I began this blog with the concept that writing matters, and matters so much it’s bone marrow deep. In these initial few weeks, I’ve written about living in Vermont and what I’m reading. Have I amused anyone but myself?
These nights, I’m rereading Walden, a book whose spell I first fell under as a high school sophomore. This reading around, in my forties, Walden‘s lyrical craft re-amazes me, while pushing the limits of radical anti-capitalism. Any anarchist worth that word should be pencilling up these pages. Further, I also see how deeply this book — through my own novice reading — shaped the physical construct of my life. Perhaps I was naturally inclined to living in rural Vermont; certainly, Thoreau strengthened that inclination. I am certain the experiences of many others would concur.
This photo below I saw on my daughter’s laptop and asked for a copy. She said, No, that’s not so good. What do you like about that?
What I like is this: this is a photo of extremes — rocky and fragile, crazed paint on an old house behind just-opened petals, and a great deal in between. Isn’t that a portrait of Thoreau? Aiming for the core of living — bitter or not — seeking the sublime, and, between all that, eating a woodchuck.
Be it life or death, we crave only reality.
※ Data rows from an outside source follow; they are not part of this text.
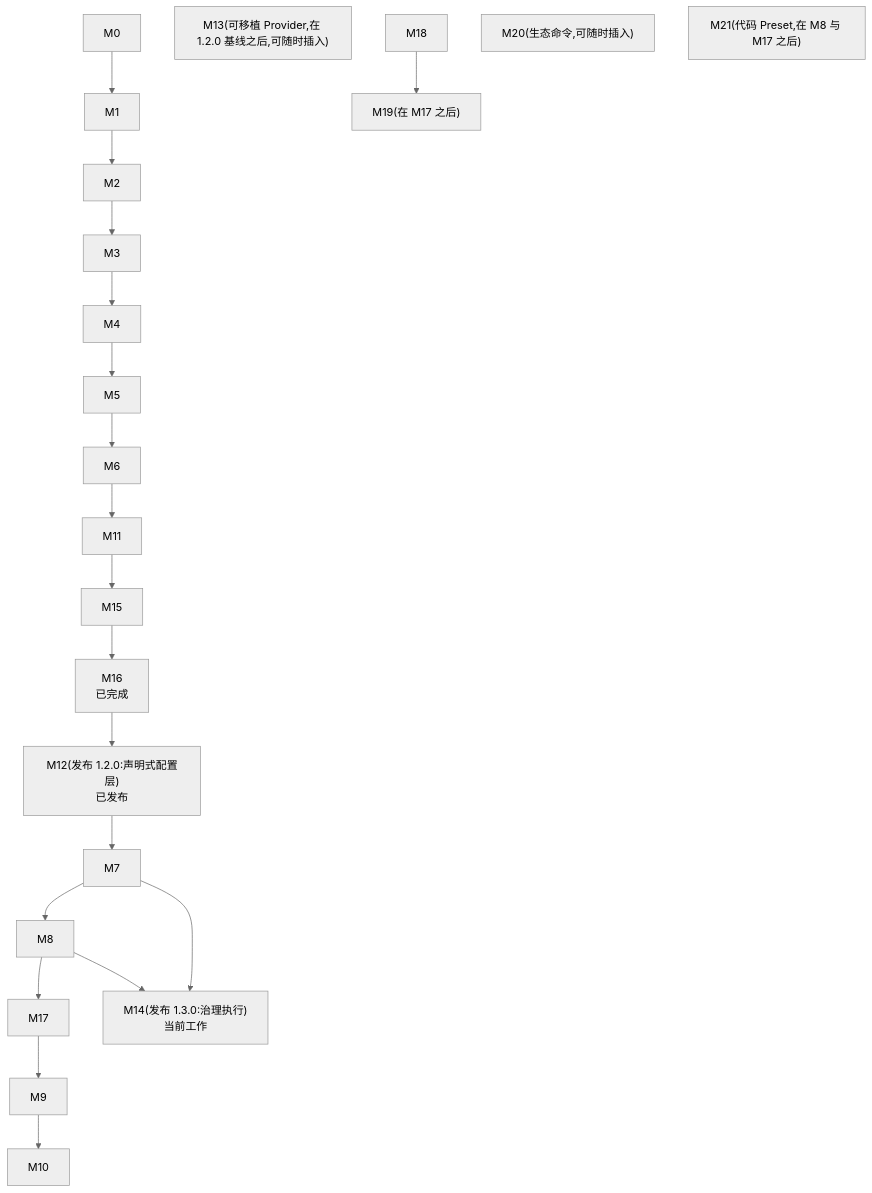
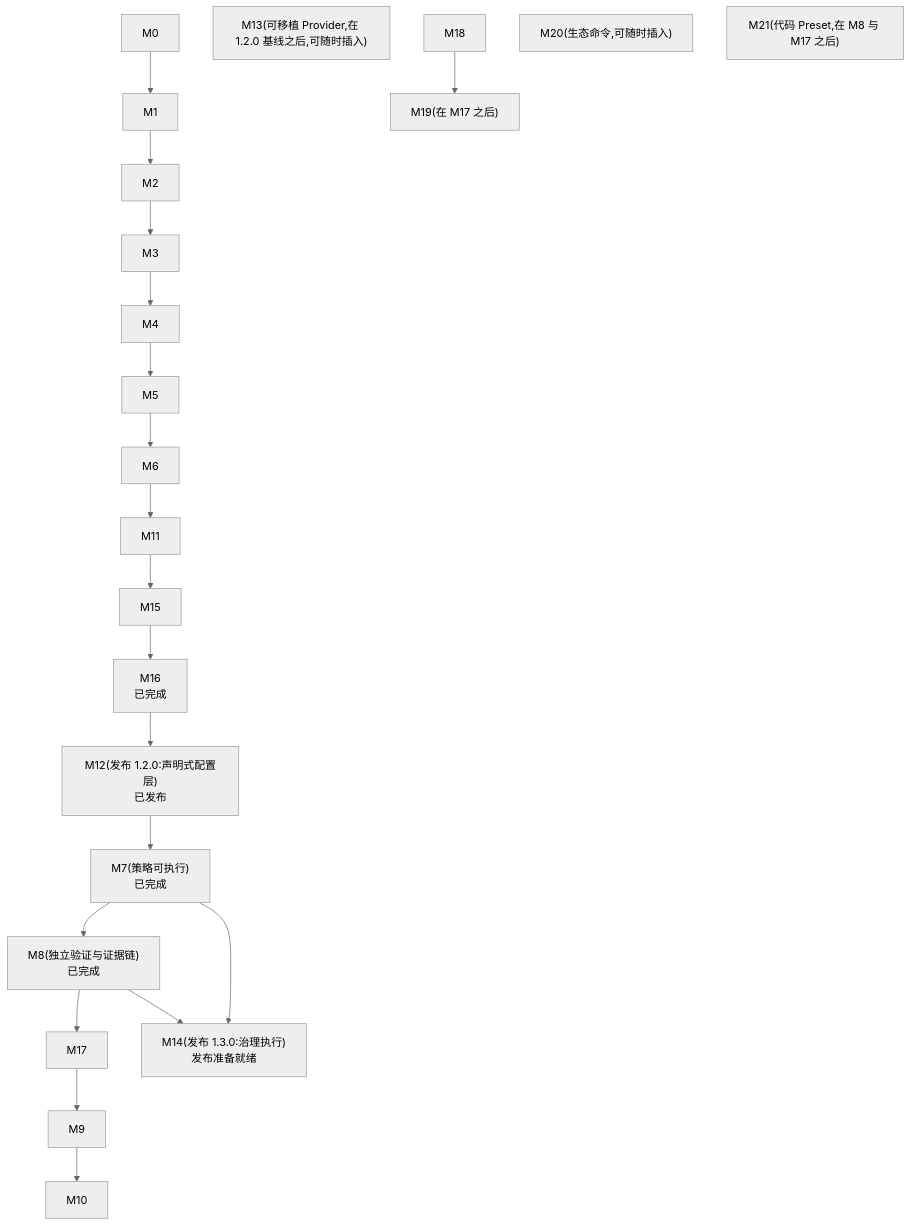
Before and after one commit to pedyc/pedyc-harness: the first of 2 diagrams in docs/milestones/milestones.md, drawn with Mermaid (neutral theme). The commit also changed other lines of this file and 19 other files, not shown here.

````diff
--- a/docs/milestones/milestones.md
+++ b/docs/milestones/milestones.md
@@ -15,14 +16,14 @@
 ```mermaid
 flowchart TD
   M0["M0"] --> M1 --> M2 --> M3 --> M4 --> M5 --> M6
   M6 --> M11
   M11 --> M15 --> M16["M16<br/>已完成"]
   M16 --> M12["M12(发布 1.2.0:声明式配置层)<br/>已发布"]
-  M12 --> M7 --> M8 --> M17 --> M9 --> M10
-  M7 --> M14["M14(发布 1.3.0:治理执行)<br/>当前工作"]
+  M12 --> M7["M7(策略可执行)<br/>已完成"] --> M8["M8(独立验证与证据链)<br/>已完成"] --> M17 --> M9 --> M10
+  M7 --> M14["M14(发布 1.3.0:治理执行)<br/>发布准备就绪"]
   M8 --> M14
   M13["M13(可移植 Provider,在 1.2.0 基线之后,可随时插入)"]
   M18["M18"] --> M19["M19(在 M17 之后)"]
   M20["M20(生态命令,可随时插入)"]
   M21["M21(代码 Preset,在 M8 与 M17 之后)"]
 ```
````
If we are really dying, let us hear the rattle in our throats and feel cold in our extremities; if we are alive, let us go about our business.